The California Roll
by John Vorhaus


the california roll

The first person I ever scammed was my grandmother, who had Alzheimer’s disease and could never remember from one minute to the next whether she’d just given me ice cream or not. I’d polish off a bowl, drop it in the sink, walk out, walk back in, ask for another, and get it. Boom. They say you can get sick of ice cream if you eat too much. I found that was not the case.

They also say you can’t cheat an honest man, but I say you can. The honest ones never see it coming. (more…)

Under the Gun: Excerpt

Under the Gun
by John Vorhaus

Chapter 1: Apostrophe Catastrophe

under the gun little

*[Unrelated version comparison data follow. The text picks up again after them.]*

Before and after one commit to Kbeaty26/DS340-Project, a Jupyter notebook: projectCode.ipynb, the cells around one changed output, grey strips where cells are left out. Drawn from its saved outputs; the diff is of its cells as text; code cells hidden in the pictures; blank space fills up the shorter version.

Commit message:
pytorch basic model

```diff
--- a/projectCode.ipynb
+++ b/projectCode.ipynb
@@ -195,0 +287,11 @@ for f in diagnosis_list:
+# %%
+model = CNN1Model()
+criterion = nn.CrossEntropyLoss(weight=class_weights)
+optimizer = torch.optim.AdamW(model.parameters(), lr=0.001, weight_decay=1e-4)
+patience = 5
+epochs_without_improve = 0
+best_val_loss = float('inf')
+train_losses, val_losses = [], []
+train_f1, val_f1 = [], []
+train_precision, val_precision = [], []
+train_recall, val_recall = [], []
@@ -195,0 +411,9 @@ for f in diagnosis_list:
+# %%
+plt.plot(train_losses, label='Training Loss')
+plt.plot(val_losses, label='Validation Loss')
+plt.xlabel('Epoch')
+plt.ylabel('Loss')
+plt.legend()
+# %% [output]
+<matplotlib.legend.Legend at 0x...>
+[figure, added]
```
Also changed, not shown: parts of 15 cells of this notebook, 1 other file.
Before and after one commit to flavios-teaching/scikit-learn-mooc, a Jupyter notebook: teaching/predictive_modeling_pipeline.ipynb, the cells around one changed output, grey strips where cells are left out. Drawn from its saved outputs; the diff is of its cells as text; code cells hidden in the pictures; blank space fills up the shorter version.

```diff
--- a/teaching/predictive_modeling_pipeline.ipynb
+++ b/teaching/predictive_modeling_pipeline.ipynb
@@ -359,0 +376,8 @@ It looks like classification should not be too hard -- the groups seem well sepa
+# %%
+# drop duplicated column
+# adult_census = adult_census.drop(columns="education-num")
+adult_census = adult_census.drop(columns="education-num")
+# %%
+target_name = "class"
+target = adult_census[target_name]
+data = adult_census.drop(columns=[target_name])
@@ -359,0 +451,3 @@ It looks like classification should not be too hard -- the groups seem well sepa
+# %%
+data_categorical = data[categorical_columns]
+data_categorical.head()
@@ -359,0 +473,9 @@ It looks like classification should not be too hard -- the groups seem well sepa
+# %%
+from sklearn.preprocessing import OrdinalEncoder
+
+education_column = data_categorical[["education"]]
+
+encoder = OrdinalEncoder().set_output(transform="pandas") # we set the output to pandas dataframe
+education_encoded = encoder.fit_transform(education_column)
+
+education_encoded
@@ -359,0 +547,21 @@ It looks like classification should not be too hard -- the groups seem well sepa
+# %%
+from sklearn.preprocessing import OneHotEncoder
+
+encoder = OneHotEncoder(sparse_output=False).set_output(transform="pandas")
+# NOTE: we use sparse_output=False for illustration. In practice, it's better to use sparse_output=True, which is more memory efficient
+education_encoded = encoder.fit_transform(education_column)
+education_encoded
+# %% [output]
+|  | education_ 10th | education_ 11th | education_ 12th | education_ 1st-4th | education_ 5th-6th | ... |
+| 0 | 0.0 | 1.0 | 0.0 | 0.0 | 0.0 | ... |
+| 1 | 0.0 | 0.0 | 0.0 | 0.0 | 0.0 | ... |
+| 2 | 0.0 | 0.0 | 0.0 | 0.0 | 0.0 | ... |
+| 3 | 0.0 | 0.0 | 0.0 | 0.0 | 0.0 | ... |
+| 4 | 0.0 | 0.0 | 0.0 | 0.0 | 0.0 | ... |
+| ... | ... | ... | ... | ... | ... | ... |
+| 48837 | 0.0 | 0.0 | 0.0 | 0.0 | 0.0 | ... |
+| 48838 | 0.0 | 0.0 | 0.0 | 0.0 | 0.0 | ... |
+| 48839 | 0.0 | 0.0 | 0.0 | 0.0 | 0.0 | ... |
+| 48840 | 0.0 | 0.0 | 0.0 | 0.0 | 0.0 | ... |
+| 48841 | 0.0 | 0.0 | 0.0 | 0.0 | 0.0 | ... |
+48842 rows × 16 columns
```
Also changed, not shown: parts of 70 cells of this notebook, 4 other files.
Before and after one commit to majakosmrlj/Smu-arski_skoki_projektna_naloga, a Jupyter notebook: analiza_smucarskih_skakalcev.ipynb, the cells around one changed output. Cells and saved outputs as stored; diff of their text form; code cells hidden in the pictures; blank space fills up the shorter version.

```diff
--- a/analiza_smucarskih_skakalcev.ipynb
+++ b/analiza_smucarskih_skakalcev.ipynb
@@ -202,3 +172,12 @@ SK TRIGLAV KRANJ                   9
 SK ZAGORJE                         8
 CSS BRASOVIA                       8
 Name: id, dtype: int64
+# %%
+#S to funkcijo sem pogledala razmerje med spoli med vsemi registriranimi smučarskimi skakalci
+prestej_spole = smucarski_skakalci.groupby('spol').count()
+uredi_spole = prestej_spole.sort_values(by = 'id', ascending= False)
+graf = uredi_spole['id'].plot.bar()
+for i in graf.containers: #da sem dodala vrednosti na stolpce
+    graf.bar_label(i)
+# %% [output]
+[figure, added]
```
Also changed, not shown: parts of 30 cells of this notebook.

The IM that Guy Harris sent Hal Harris that Friday told his brother to drop everything and come to Las Vegas right away. It didn’t say and bring money, but in Hal’s long experience with Guy that was pretty much a given. Hal ignored the message. He figured if it were truly urgent – or even if it weren’t, for Guy was no take no answer for an answer guy – there’d be a follow up phone call. Sure enough, ten minutes later the phone rang, and Guy’s manic voice came down the line, boasting how by dint of skill, native intelligence, and “balls the size of boxcars, Hal!” he had won something to do with some big deal poker tournament. This was, Guy assured his brother, an event of such cosmic consequence that it definitely required glorifying in high Vegas fashion, which for Guy Harris usually meant too much to eat, too much to drink, and a liberal application of strippers. (more…)

Three of a Kind: Excerpt

Three of a Kind
by John Vorhaus


three of a kind

It’s a few minutes later.  Judi has gotten the rest off her chest.  I now know that Sam the bozo is the floorman tonight at Club Pismo, and that his hobby, if you want to call it that, is sexually harassing cute dealers like Judi.  “I don’t mind him hitting on me,” says Judi.  “That’s what men do.  But when they’re married, and they go but that doesn’t matter, and you go, like, yes it matters, and then their ego gets all bruised and they take it out on you in the workplace, well, that’s just not fair.” (more…)

World Series of Murder: Excerpt

World Series of Murder
by John Vorhaus

1.  Do Not Leave Your Cards Unattended



mbfrmnt1“Dealer, you’re killing me.”

Angry Pete Bonner threw his two cards away with a backhand sling and chomped hard down on a toothpick.  It splintered and poked him in the lip, ratcheting up his rage another degree.  He pushed his chair back from the poker table, giving room to his ample girth.  Pete had been sitting there playing Texas hold ’em for ten straight hours, and his hemorrhoids had been screaming for the past four, which did not do much improve his mood. (more…)

Surf Las Vegas (novella): Excerpt

by John Vorhaus

1: Yours Just For Playing


My name is Jim Rafferty and I surf Las Vegas. Not like you might think of, with waves and wax and boards and that. What I do, I move through this city collecting things that are free. Mostly I surf the Strip, all those casinos, all their giveaways: key chains, hats and mugs, dice and cards, t-shirts. (more…)